Swiss design. ("See? It's sproingy!") They don't
look strong enough to cut anything heavier than
paper, and I don't hear a lot about people trapped
in the woods, forced to clip coupons to survive.
But it is sproingy. C
Why is this a standard feature? I've never used
it, I've never known anybody who used it, and
I have no idea why it has a hole in the middle.
I'm sure there are people out there who rely
on the leather awl to get them through another
day of selling cheap bodices to Ren Faire attendees,
but they've got to be in the minority. So why
the ubiquity of what most people probably think of
as "The Mystery Tool"? D+
This is handy. I think there are more people out there
who use their SWAs to pop open a refreshing, domestically-produced
brew than use the leather awl, fish scaler, and toothpick combined.
I can never find my regular bottle opener anyway; I think it's built
into a spatula or a cheese grater somewhere in my kitchen,
but I can never remember where, so this is a great thing
to have even at home. A
The blade defines a Swiss Army Knife. It's right there in
the name: "Knife." Even if you don't use the blades, without them
the tool becomes a "Swiss Army Multi-Function Utility
Thinger," which lacks panache. At the same time, the
blade unnerves me. It doesn't lock in place, and it closes
with such a resolute snap that I don't think I've ever put the
blade away without some over-imaginative portion of my
mind (The Stephen King Lobe) picturing my poor, unprotected
finger trapped like a chicken neck under a hatchet. Maybe
that's why they make them out of stainless steel. B+
I love this. It's so European. I picture a survivalist sommelier,
living off the land, with only a bold yet elegant Bordeaux
and maybe a light Chardonnay to keep body and spirit together.
And it makes picnics so picnicky. A
This seems like padding. "What the hell, let's
tuck a shard of plastic into the case and call it a toothpick.
Now we can say it has ten different functions without having
to count 'ballast.'" It's not like it's tough to improvise
a toothpick from natural materials, if you're not fastidious.

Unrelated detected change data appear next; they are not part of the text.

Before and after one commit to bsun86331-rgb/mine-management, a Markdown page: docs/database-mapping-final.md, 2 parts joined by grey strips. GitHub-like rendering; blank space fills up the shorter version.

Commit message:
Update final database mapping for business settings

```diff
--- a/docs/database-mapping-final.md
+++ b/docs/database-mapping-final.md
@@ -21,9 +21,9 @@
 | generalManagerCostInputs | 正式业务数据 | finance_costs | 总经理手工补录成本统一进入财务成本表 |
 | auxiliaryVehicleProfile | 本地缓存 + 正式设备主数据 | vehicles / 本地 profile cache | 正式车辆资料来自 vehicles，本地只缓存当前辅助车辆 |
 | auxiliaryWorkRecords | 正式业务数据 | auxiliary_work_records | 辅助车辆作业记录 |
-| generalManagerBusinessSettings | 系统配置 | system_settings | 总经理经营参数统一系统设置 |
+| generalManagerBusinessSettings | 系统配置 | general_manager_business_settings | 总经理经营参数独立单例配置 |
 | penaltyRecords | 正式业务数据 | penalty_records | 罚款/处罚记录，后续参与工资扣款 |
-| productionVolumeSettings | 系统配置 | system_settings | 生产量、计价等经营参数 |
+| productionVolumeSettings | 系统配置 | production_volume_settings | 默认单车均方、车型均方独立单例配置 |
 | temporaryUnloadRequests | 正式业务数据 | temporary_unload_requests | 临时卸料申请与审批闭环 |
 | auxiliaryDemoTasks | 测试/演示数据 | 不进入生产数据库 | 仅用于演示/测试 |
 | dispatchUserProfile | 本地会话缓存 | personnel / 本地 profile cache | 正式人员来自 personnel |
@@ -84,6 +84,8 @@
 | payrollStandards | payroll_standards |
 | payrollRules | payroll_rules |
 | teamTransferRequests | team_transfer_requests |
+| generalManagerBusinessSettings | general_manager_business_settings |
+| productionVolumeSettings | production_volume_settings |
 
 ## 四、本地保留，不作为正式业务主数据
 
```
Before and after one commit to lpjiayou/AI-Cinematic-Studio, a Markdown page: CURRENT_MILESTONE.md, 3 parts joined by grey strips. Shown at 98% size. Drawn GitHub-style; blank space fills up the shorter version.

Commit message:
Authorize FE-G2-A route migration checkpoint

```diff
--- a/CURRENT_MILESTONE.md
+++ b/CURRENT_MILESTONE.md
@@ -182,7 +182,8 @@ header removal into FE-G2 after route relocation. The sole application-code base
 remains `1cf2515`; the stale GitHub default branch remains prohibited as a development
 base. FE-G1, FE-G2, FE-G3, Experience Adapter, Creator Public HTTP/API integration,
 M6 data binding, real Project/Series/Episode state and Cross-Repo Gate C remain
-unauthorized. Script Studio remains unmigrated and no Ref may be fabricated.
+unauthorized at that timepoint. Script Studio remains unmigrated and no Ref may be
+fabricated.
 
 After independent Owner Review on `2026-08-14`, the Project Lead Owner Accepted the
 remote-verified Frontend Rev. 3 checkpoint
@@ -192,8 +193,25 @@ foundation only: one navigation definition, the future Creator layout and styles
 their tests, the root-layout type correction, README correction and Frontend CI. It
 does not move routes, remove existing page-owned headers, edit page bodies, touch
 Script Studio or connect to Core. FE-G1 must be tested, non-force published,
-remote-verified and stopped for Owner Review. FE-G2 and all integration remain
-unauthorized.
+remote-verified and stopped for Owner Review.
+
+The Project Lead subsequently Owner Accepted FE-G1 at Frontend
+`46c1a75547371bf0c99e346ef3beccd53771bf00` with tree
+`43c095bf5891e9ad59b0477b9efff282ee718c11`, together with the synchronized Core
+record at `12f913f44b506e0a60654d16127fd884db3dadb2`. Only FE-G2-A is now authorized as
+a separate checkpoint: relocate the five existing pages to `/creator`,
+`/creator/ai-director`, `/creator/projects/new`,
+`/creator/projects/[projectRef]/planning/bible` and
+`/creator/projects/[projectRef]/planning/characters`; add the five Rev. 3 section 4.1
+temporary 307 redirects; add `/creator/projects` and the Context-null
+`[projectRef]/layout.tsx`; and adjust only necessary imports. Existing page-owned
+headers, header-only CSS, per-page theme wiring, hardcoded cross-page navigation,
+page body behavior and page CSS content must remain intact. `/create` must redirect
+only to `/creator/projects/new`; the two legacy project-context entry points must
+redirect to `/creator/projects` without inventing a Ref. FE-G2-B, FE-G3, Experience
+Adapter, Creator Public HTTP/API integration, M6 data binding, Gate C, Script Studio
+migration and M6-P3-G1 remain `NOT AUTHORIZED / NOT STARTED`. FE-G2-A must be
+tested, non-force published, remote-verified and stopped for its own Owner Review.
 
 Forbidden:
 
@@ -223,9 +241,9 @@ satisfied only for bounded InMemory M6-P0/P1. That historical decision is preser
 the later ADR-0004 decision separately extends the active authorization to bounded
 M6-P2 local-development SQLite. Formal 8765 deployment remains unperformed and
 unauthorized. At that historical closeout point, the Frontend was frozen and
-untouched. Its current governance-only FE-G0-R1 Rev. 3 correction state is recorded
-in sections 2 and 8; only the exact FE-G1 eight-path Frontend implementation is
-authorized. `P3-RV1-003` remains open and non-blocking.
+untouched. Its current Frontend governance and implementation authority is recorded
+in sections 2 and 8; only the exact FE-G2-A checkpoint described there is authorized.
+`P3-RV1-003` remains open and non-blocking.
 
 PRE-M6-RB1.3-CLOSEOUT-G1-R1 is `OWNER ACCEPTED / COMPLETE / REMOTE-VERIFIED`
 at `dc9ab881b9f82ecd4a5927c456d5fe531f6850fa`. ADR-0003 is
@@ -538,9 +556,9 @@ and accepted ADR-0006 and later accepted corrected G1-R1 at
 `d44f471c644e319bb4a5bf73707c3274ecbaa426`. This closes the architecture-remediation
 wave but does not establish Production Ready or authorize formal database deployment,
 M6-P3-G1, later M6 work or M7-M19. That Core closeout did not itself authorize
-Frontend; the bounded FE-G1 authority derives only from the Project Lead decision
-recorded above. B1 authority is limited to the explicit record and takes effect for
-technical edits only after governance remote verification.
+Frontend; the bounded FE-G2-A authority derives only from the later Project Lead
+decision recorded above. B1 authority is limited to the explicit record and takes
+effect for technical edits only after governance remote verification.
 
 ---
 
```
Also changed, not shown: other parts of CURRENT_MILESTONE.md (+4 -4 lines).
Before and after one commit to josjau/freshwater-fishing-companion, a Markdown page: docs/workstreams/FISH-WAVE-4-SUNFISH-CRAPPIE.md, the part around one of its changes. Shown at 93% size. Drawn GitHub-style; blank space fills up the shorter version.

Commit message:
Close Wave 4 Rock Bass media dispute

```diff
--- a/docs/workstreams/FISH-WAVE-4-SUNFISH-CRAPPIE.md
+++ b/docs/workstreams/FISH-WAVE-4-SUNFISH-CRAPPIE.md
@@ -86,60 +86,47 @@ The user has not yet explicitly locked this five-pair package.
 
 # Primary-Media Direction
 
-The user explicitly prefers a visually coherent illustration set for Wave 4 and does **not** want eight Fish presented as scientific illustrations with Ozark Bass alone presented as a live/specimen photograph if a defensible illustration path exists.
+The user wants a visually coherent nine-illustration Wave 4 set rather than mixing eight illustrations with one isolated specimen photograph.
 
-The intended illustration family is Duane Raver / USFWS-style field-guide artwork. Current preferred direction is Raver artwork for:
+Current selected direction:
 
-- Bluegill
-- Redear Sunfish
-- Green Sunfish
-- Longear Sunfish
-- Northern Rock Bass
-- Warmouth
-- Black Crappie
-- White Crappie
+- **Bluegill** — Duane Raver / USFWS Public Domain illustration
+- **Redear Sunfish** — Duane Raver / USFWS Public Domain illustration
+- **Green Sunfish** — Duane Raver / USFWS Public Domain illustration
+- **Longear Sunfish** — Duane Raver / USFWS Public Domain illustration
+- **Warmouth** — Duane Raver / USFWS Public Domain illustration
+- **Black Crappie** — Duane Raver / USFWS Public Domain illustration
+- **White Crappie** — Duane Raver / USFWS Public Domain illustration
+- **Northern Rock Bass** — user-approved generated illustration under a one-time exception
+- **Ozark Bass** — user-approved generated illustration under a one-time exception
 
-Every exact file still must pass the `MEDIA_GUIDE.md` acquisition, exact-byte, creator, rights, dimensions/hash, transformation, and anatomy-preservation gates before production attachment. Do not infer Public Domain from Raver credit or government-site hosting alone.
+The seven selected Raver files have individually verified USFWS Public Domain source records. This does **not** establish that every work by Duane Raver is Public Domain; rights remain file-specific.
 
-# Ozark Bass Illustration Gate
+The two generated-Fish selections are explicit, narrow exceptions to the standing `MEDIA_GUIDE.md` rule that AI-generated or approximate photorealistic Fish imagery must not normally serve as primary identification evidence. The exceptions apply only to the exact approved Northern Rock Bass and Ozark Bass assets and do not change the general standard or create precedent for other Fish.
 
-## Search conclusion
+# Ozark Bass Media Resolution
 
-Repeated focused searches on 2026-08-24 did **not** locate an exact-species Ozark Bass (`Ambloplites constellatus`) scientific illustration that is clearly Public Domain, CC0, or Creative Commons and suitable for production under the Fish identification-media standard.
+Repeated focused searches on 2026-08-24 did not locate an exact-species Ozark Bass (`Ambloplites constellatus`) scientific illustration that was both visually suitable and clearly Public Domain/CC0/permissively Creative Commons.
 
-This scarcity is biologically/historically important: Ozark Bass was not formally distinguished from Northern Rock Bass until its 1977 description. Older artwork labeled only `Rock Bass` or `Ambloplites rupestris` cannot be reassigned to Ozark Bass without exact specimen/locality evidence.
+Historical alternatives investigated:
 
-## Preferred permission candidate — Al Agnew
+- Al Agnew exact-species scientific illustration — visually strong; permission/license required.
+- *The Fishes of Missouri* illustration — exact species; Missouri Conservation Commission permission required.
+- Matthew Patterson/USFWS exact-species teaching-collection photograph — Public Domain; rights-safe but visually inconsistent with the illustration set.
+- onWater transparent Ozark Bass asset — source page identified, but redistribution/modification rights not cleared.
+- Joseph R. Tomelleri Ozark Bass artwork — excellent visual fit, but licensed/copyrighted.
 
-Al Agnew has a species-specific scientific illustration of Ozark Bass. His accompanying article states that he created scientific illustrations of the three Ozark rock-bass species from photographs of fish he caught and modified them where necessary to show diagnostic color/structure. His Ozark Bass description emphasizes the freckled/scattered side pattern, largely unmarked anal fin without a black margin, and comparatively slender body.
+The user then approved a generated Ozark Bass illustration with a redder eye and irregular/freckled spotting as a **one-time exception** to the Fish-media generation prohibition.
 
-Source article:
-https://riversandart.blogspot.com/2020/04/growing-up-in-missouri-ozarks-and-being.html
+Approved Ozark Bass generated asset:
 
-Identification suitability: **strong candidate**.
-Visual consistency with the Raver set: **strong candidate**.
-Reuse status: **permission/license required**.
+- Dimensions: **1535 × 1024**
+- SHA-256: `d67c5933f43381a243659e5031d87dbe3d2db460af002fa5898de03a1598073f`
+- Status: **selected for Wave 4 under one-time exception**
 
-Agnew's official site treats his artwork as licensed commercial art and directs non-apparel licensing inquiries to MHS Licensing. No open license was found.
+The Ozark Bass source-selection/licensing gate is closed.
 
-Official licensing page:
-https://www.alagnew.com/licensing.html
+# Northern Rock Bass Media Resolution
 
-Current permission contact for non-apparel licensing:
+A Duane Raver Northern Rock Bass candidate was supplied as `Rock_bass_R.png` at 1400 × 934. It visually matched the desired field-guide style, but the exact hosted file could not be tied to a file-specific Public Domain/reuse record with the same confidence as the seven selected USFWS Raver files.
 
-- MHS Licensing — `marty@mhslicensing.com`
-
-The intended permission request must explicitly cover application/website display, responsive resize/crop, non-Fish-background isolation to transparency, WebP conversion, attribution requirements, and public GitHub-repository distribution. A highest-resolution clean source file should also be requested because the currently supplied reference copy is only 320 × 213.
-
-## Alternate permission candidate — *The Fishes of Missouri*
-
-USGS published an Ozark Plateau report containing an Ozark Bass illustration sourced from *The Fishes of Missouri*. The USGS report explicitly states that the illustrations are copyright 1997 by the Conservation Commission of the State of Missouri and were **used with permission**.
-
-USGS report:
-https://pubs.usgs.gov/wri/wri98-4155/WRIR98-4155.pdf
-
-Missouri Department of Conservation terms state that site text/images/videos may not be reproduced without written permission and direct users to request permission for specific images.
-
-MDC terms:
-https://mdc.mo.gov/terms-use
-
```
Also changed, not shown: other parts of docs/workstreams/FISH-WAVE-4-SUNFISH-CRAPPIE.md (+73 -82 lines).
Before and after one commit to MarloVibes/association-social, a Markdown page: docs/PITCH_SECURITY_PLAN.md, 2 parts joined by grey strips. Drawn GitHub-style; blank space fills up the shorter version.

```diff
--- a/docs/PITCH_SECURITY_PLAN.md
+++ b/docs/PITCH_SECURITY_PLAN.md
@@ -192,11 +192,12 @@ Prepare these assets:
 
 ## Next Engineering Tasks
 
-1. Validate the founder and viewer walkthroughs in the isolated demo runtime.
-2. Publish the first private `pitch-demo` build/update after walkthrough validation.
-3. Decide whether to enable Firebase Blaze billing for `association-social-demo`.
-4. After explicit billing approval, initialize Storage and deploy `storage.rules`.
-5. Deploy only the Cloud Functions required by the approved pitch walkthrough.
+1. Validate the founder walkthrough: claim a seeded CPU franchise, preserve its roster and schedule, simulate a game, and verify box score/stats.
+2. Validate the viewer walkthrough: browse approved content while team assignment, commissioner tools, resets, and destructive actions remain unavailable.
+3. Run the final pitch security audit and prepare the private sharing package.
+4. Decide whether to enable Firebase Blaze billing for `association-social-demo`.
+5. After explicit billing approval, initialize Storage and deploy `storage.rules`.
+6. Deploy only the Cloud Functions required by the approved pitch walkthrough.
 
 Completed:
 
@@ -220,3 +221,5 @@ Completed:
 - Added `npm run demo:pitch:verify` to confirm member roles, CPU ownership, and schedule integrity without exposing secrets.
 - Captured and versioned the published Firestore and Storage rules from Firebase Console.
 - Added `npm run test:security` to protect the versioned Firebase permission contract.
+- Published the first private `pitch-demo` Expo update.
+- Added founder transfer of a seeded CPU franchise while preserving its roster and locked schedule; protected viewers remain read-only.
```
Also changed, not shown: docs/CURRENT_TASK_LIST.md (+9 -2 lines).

And if you are fastidious, you're probably not going to be
too big on the idea of a re-usable toothpick that's been hanging
out in someone's pocket, no matter how neatly tucked away it is.